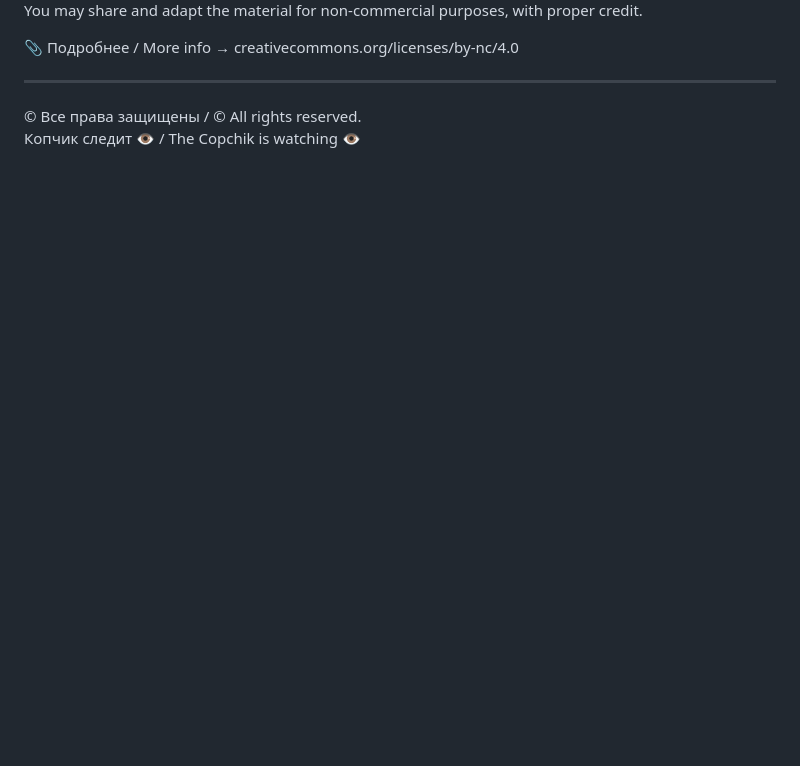
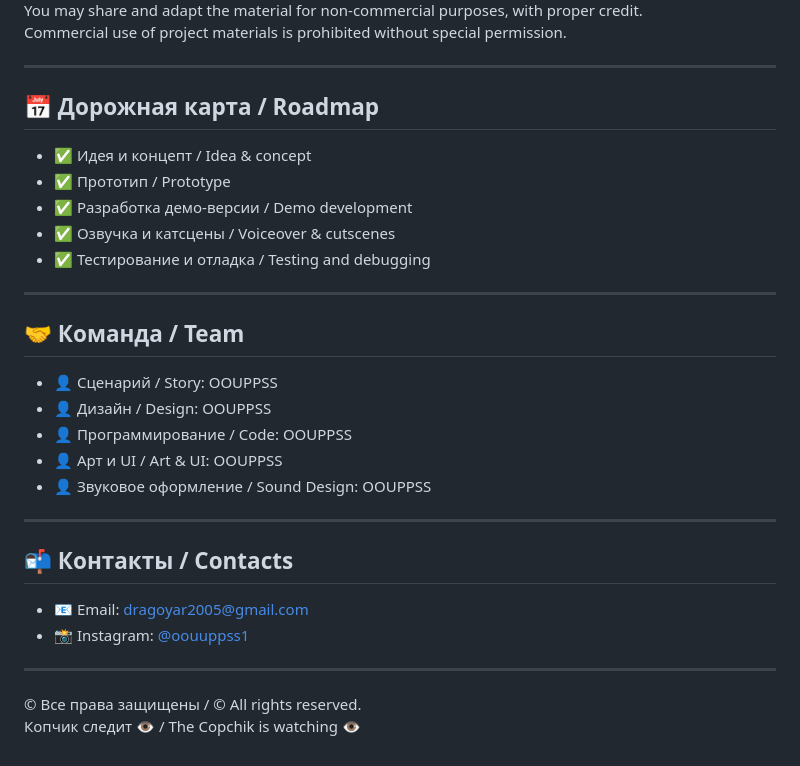
Before and after one commit to OOUPSS/The-Raven, a Markdown page: README.md, the part around the change printed below. GitHub-like rendering; blank space fills up the shorter version.

```diff
--- a/README.md
+++ b/README.md
@@ -58,6 +67,32 @@ This work is licensed under the Creative Commons Attribution-NonCommercial 4.0 I
 You may share and adapt the material for non-commercial purposes, with proper credit.
+Commercial use of project materials is prohibited without special permission.
 
-📎 Подробнее / More info → creativecommons.org/licenses/by-nc/4.0
+---
+
+## 📅 Дорожная карта / Roadmap
+
+- ✅ Идея и концепт / Idea & concept
+- ✅ Прототип / Prototype
+- ✅ Разработка демо-версии / Demo development
+- ✅ Озвучка и катсцены / Voiceover & cutscenes
+- ✅ Тестирование и отладка / Testing and debugging
+
+---
+
+## 🤝 Команда / Team
+
+- 👤 Сценарий / Story: OOUPPSS
+- 👤 Дизайн / Design: OOUPPSS
+- 👤 Программирование / Code: OOUPPSS
+- 👤 Арт и UI / Art & UI: OOUPPSS
+- 👤 Звуковое оформление / Sound Design: OOUPPSS
+
+---
+
+## 📬 Контакты / Contacts
+
+- 📧 Email: dragoyar2005@gmail.com
+- 📸 Instagram: [@oouuppss1](https://instagram.com/oouuppss1)
 
 ---
 
```
Also changed, not shown: other parts of README.md (+26 -17 lines).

____

Exercise goal:
Reproduce each line of the records exactly and exclude any images.

Task result:
Before and after one commit to OOUPSS/The-Raven, a Markdown page: README.md, the part around the change printed below. GitHub-like rendering; blank space fills up the shorter version.

```diff
--- a/README.md
+++ b/README.md
@@ -58,6 +67,32 @@ This work is licensed under the Creative Commons Attribution-NonCommercial 4.0 I
 You may share and adapt the material for non-commercial purposes, with proper credit.
+Commercial use of project materials is prohibited without special permission.
 
-📎 Подробнее / More info → creativecommons.org/licenses/by-nc/4.0
+---
+
+## 📅 Дорожная карта / Roadmap
+
+- ✅ Идея и концепт / Idea & concept
+- ✅ Прототип / Prototype
+- ✅ Разработка демо-версии / Demo development
+- ✅ Озвучка и катсцены / Voiceover & cutscenes
+- ✅ Тестирование и отладка / Testing and debugging
+
+---
+
+## 🤝 Команда / Team
+
+- 👤 Сценарий / Story: OOUPPSS
+- 👤 Дизайн / Design: OOUPPSS
+- 👤 Программирование / Code: OOUPPSS
+- 👤 Арт и UI / Art & UI: OOUPPSS
+- 👤 Звуковое оформление / Sound Design: OOUPPSS
+
+---
+
+## 📬 Контакты / Contacts
+
+- 📧 Email: dragoyar2005@gmail.com
+- 📸 Instagram: [@oouuppss1](https://instagram.com/oouuppss1)
 
 ---
 
```
Also changed, not shown: other parts of README.md (+26 -17 lines).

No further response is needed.